"Additionally, one of the more serious repercussions with overuse of electrolytes is that athletes will third-space fluids," says Heidi Smith, DVM, an equine practitioner working at an international level at endurance events. "In other words, they begin to pull fluid back into the gut to bring the concentration of electrolytes there back to normal when they cannot transport the electrolytes across the gut wall fast enough or when the concentration is already high in the bloodstream and cells because of dehydration."

The end result may be that supplementation with concentrated electrolyte paste actually worsens dehydration in exercising horses and contributes to metabolic problems rather than helping to avoid them.

The other side of the debate

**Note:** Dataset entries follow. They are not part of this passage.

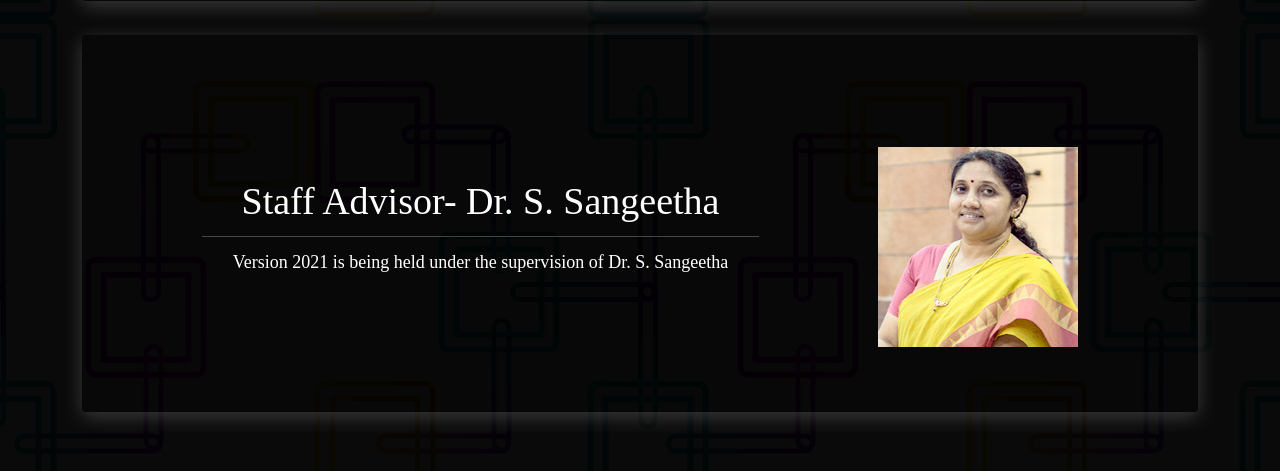
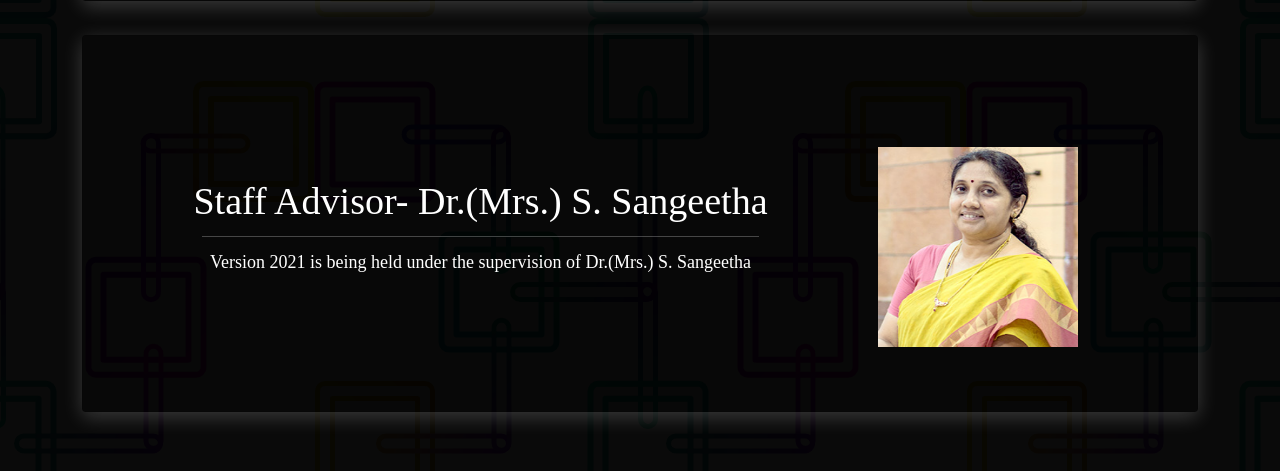
Before and after one commit to 015amit/res_version, a Flask app: page /about in a window 1280 px wide. Shown: the part 1048-1519 px from the top of the page. Run offline with Flask 2, Linux system fonts and the light colour scheme; some libraries are stand-ins or nearby versions; some web fonts are replaced.

Commit message:
added MRS

```diff
--- a/version/templates/about.html
+++ b/version/templates/about.html
@@ -43,10 +43,10 @@
     <div class="card">
         <div class="content">
             <div class="heading">
-                <h2>Staff Advisor- Dr. S. Sangeetha</h2>
+                <h2>Staff Advisor- Dr.(Mrs.) S. Sangeetha</h2>
             </div>
             <hr />
-            <p style="text-align: center;">Version 2021 is being held under the supervision of Dr. S. Sangeetha</p>
+            <p style="text-align: center;">Version 2021 is being held under the supervision of Dr.(Mrs.) S. Sangeetha</p>
         </div>
         <div class="imgBx3">
             <img src="static/images/logos/mam.jpg" />
```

Photo 2: Mobile scales such as these allow competitors to weigh their horses before, during and after competition to track the volume of sweat lost and the relative success of their replacement program.
The European approach is in conflict with opinions in the United States. Here, many veterinarians reason that electrolyte supplementation will leave a horse less depleted at the end of a ride or event. They, therefore, recommend up to 10 doses of electrolytes per race, which provides 120 to 280 g of electrolytes. This volume is suggested to be the equivalent of the amount of electrolytes lost in 33 liters of sweat (Photo 2).

Photo 3: Horses at the 30-mile veterinary check of a 50-mile endurance ride replenish electrolytes and water with a diet of primarily hay and beet pulp. It is crucial that horses replace both water and electrolytes during exercise in hot conditions since either one without the other can still result in serious metabolic conditions.
A key element, though, is that both electrolytes and fluids must be replaced for this system to work (Photo 3). The horse's digestive tract motility must remain active, and sufficient fluids must be present to allow for absorption of the administered electrolyte load. If a horse becomes dehydrated or if its digestive tract motility decreases, it is in a much more serious metabolic situation if it has been heavily supplemented with electrolytes. Yet without enough electrolytes, the horse's digestive tract function will decrease.

Research from the Ontario Veterinary College at the University of Guelph has shown that endurance horses and event horses with less pronounced fluid and electrolyte alterations during a competition were more successful than those with greater losses. This conclusion makes intuitive sense, and European veterinarians and riders would surely agree with these findings. But the debate still rages on as to the best method of reducing fluid and electrolyte losses. And the best answer may turn out to be the simplest.